Screenshot and code edit data
═══

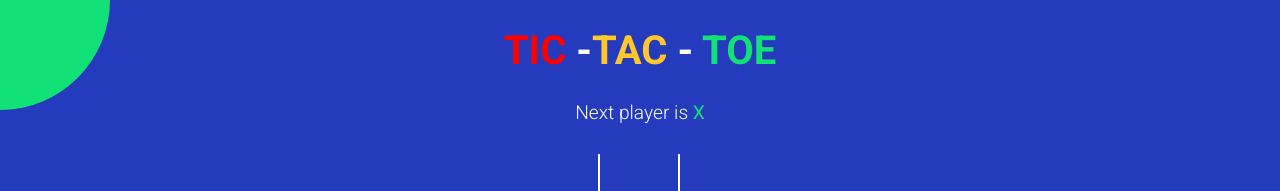
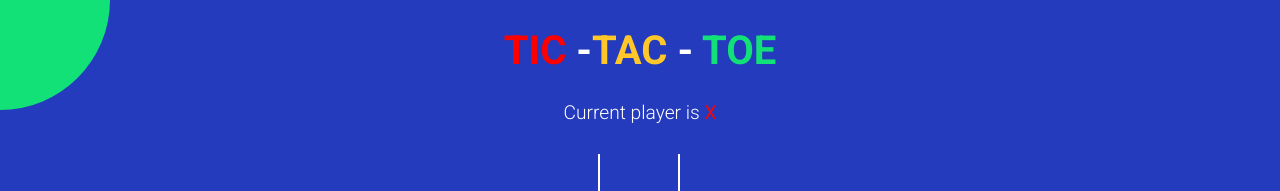
Before and after one commit to Blazekiller8/Tic-Tac-Toe, a React (Vite) app: page / in a window 1280 px wide. Shown: the top 191 px of the page. Built offline with nearby package versions, Linux system fonts and the light colour scheme.

Commit message:
app deployed

```diff
--- a/src/components/StatusMessage.js
+++ b/src/components/StatusMessage.js
@@ -16,8 +16,8 @@ const StatusMessage = ({winner, current}) => {
         {!winner &&
         !noMoves &&
         <>
-        Next player is {'   '}<span className={current.isXNext ? 'text-green' : 'text-red'}>
-            {current.isXNext ? 'X'  : 'O'} {'   '}
+        Current player is {'   '}<span className={current.isXNext ? 'text-red' : 'text-green'}>
+            {!current.isXNext ? 'O'  : 'X'} {'   '}
             </span>
         </>}
         {!winner &&
--- a/src/styles/root.scss
+++ b/src/styles/root.scss
@@ -92,6 +92,7 @@ button {
   &.active {
     background-color: $orange;
     box-shadow: none;
+    color: rgb(0, 0, 0);
   }
 }
 
```
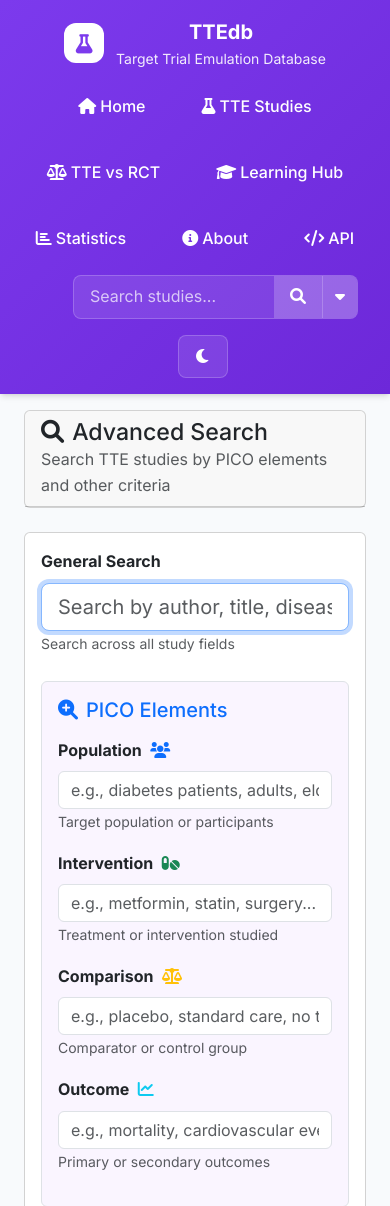
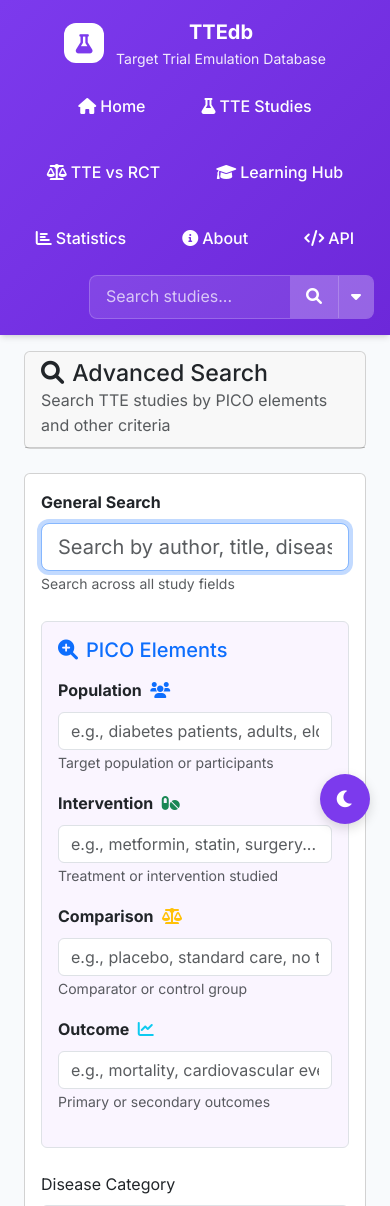
Before and after one commit to choxos/TTEdb, a Django app: page /search/ in a window 390 px wide. Shown: the top 1206 px of the page. Run offline with Django 5.2, Linux system fonts and the light colour scheme; data that the repository does not hold is empty.

Commit message:
Move dark theme toggle to floating bottom-right position
- Removed theme toggle from header navigation
- Added floating circular button in bottom-right corner (PRCT style)
- Added responsive mobile adjustments for smaller screens
- Improved header search spacing without theme toggle
- Added universal floating toggle styles to Xera unified theme
- Enhanced hover effects and smooth transitions
- Dark theme optimized colors for the floating button

```diff
--- a/shared_theme/templates/xera_base.html
+++ b/shared_theme/templates/xera_base.html
@@ -260,5 +260,10 @@
             });
         }
     </script>
+
+    <!-- Floating Dark Theme Toggle -->
+    <button id="theme-toggle" class="theme-toggle-floating" aria-label="Toggle dark mode" title="Toggle dark mode">
+        <i class="fas fa-moon" id="theme-icon"></i>
+    </button>
 </body>
 </html>
--- a/templates/ttedb/base.html
+++ b/templates/ttedb/base.html
@@ -160,7 +160,6 @@
 /* Header Search Styles */
 .xera-header-search {
     margin-left: auto;
-    margin-right: 1rem;
 }
 
 .xera-search-form {
@@ -236,24 +235,45 @@
     padding: 0.5rem 1rem 0.25rem;
 }
 
-/* Dark Theme Toggle Styles */
-.xera-theme-toggle {
-    margin-left: 1rem;
+/* Floating Dark Theme Toggle */
+.theme-toggle-floating {
+    position: fixed;
+    bottom: 20px;
+    right: 20px;
+    z-index: 1000;
+    background: var(--xera-primary);
+    border: none;
+    color: white;
+    border-radius: 50%;
+    width: 50px;
+    height: 50px;
+    cursor: pointer;
+    box-shadow: 0 4px 12px rgba(0, 0, 0, 0.15);
+    transition: all 0.3s ease;
+    display: flex;
+    align-items: center;
+    justify-content: center;
+    font-size: 1.2rem;
 }
 
-.xera-theme-btn {
-    background: rgba(255, 255, 255, 0.1);
-    border: 1px solid rgba(255, 255, 255, 0.2);
-    color: white;
-    border-radius: 0.5rem;
-    padding: 0.5rem 1rem;
-    cursor: pointer;
-    transition: all 0.3s ease;
+.theme-toggle-floating:hover {
+    background: var(--xera-primary-dark);
+    transform: scale(1.1);
+    box-shadow: 0 6px 20px rgba(0, 0, 0, 0.25);
 }
 
-.xera-theme-btn:hover {
-    background: rgba(255, 255, 255, 0.2);
-    transform: scale(1.05);
+.theme-toggle-floating:active {
+    transform: scale(0.95);
+}
+
+/* Dark theme adjustments for floating toggle */
+[data-bs-theme="dark"] .theme-toggle-floating {
+    background: var(--xera-primary-light);
+    color: var(--bs-dark);
+}
+
+[data-bs-theme="dark"] .theme-toggle-floating:hover {
+    background: var(--xera-primary);
 }
 
 /* Dark theme styles */
@@ -394,12 +414,7 @@ document.addEventListener('DOMContentLoaded', function() {
         </form>
     </div>
 
-<!-- Dark Theme Toggle -->
-<div class="xera-theme-toggle">
-    <button id="theme-toggle" class="xera-theme-btn" aria-label="Toggle dark mode">
-        <i class="fas fa-moon" id="theme-icon"></i>
-    </button>
-</div>
+
 {% endblock %}
 
 {% block app_logo %}
--- a/templates/xera_base.html
+++ b/templates/xera_base.html
@@ -264,5 +264,10 @@
             });
         }
     </script>
+
+    <!-- Floating Dark Theme Toggle -->
+    <button id="theme-toggle" class="theme-toggle-floating" aria-label="Toggle dark mode" title="Toggle dark mode">
+        <i class="fas fa-moon" id="theme-icon"></i>
+    </button>
 </body>
 </html>
```
Also changed, not shown: shared_theme/css/xera-unified-theme.css (+52 -0 lines).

═══

§ **WHAT YOU HAVE TO DO**
Look over the entries above and say how many lines contain "wide"; give only the number.

§ **EXERCISE ANSWER**
2